Holly Mowrey, director of the Ligonier Valley Chamber of Commerce, estimates that 4,000 to 5,000 people attend the event every year.
“It's a nice family event,” Mowrey says. “It's something fun to do at the end of January.”
Cynthia Bombach Helzel is a contributing writer for Trib Total Media.
Show commenting policy
TribLive commenting policy
You are solely responsible for your comments and by using TribLive.com you agree to our Terms of Service.
We moderate comments. Our goal is to provide substantive commentary for a general readership. By screening submissions, we provide a space where readers can share intelligent and informed commentary that enhances the quality of our news and information.
While most comments will be posted if they are on-topic and not abusive, moderating decisions are subjective. We will make them as carefully and consistently as we can. Because of the volume of reader comments, we cannot review individual moderation decisions with readers.
We value thoughtful comments representing a range of views that make their point quickly and politely. We make an effort to protect discussions from repeated comments either by the same reader or different readers.
We follow the same standards for taste as the daily newspaper. A few things we won't tolerate: personal attacks, obscenity, vulgarity, profanity (including expletives and letters followed by dashes), commercial promotion, impersonations, incoherence, proselytizing and SHOUTING. Don't include URLs to Web sites.
We do not edit comments. They are either approved or deleted. We reserve the right to edit a comment that is quoted or excerpted in an article. In this case, we may fix spelling and punctuation.
We welcome strong opinions and criticism of our work, but we don't want comments to become bogged down with discussions of our policies and we will moderate accordingly.
We appreciate it when readers and people quoted in articles or blog posts point out errors of fact or emphasis and will investigate all assertions. But these suggestions should be sent via e-mail. To avoid distracting other readers, we won't publish comments that suggest a correction. Instead, corrections will be made in a blog post or in an article.
- Rossi: Johnston must reach Malkin in Moscow
- Steelers are in familiar territory going into training camp in Latrobe
- Liriano, Snider lift Pirates to a victory over Dodgers at PNC Park
- School board bans book in haste
- Pirates notebook: Recovering Cole exceeds expectations in simulated game
- New Penguins coach to meet with Malkin
- 1 intruder killed, other shot and wounded in Carrick home invasion
- Interest high for Heinz Field soccer match between top Euro teams

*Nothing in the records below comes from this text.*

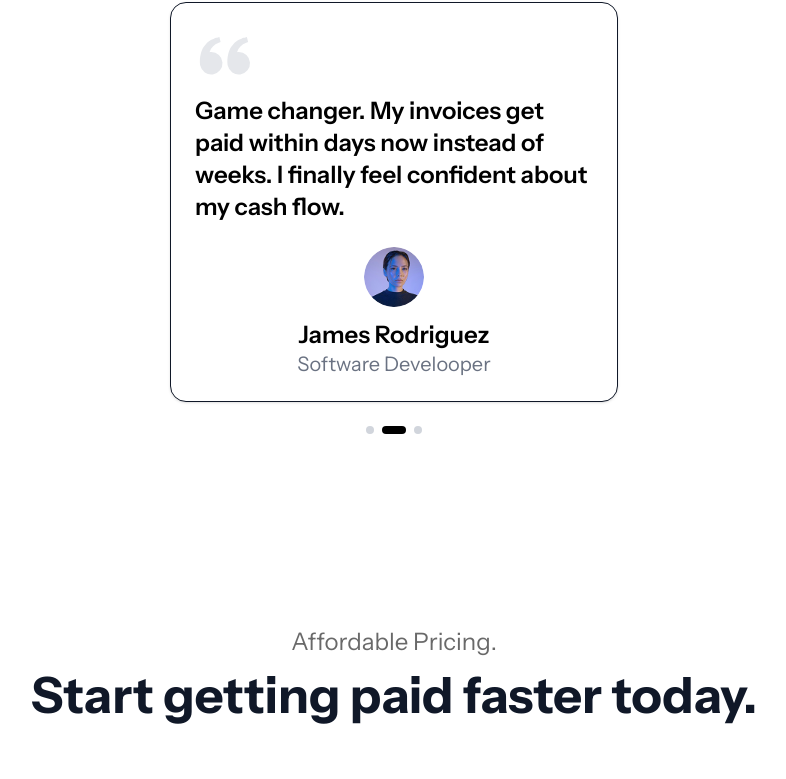
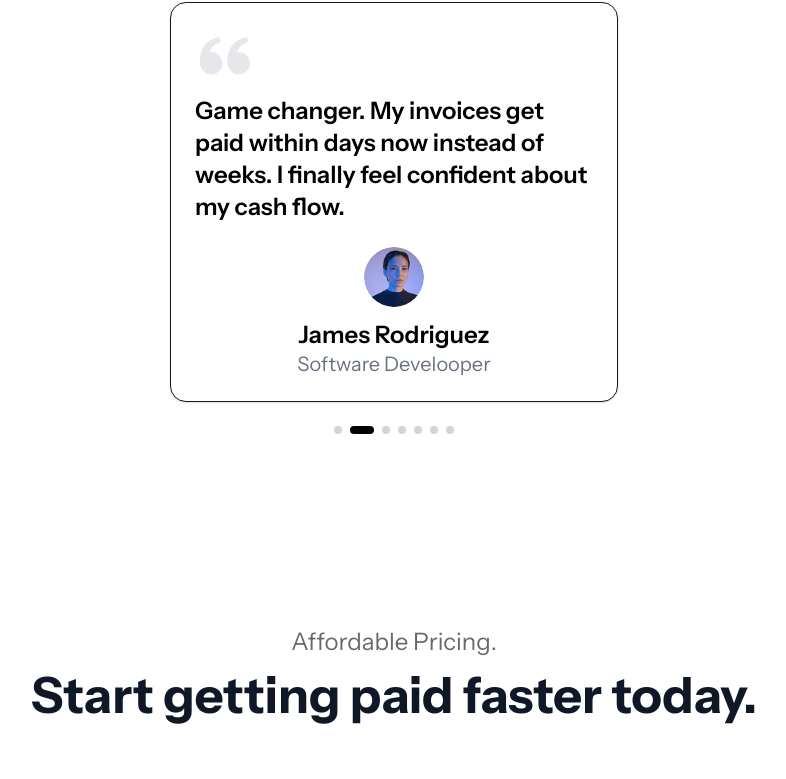
Before and after one commit to ambegrouplimited/duesoon-web, a React (Vite) app: page / in a window 1280 px wide. Shown: the part 6740-7519 px from the top of the page, without its empty margins (246-1032 px from the left). Built offline with nearby package versions, Linux system fonts and the light colour scheme; no server answers.

Commit message:
told you 😁

```diff
--- a/src/component/ReviewSection.jsx
+++ b/src/component/ReviewSection.jsx
@@ -11,7 +11,7 @@ export default function ReviewsSection() {
       5000
     );
     return () => clearInterval(timer);
-  }, []);
+  }, [index]);
 
   return (
     <section className="section py-24 text-center overflow-hidden px-4 sm:px-8">
--- a/src/data/reviews.js
+++ b/src/data/reviews.js
@@ -26,4 +26,36 @@ export const reviews = [
     role: "Graphic Designer",
     image: Maya,
   },
+  {
+    id: 4,
+    quote:
+      "The flexibility to choose my tone is perfect. It’s professional without being pushy, and clients appreciate it.",
+    name: "John Ross",
+    role: "Graphic Designer",
+    image: Maya,
+  },
+  {
+    id: 5,
+    quote:
+      "The flexibility to choose my tone is perfect. It’s professional without being pushy, and clients appreciate it.",
+    name: "John Ross",
+    role: "Graphic Designer",
+    image: Maya,
+  },
+  {
+    id: 6,
+    quote:
+      "The flexibility to choose my tone is perfect. It’s professional without being pushy, and clients appreciate it.",
+    name: "John Ross",
+    role: "Graphic Designer",
+    image: Maya,
+  },
+  {
+    id: 7,
+    quote:
+      "The flexibility to choose my tone is perfect. It’s professional without being pushy, and clients appreciate it.",
+    name: "John Ross",
+    role: "Graphic Designer",
+    image: Maya,
+  },
 ];
```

- Truck drivers taken to hospital after Pa. Turnpike crash in Butler County
- 1,600 StubHub accounts breached, N.Y. official says
- Quaker Valley HOF inductee Perciavalle’s career full of surprising turns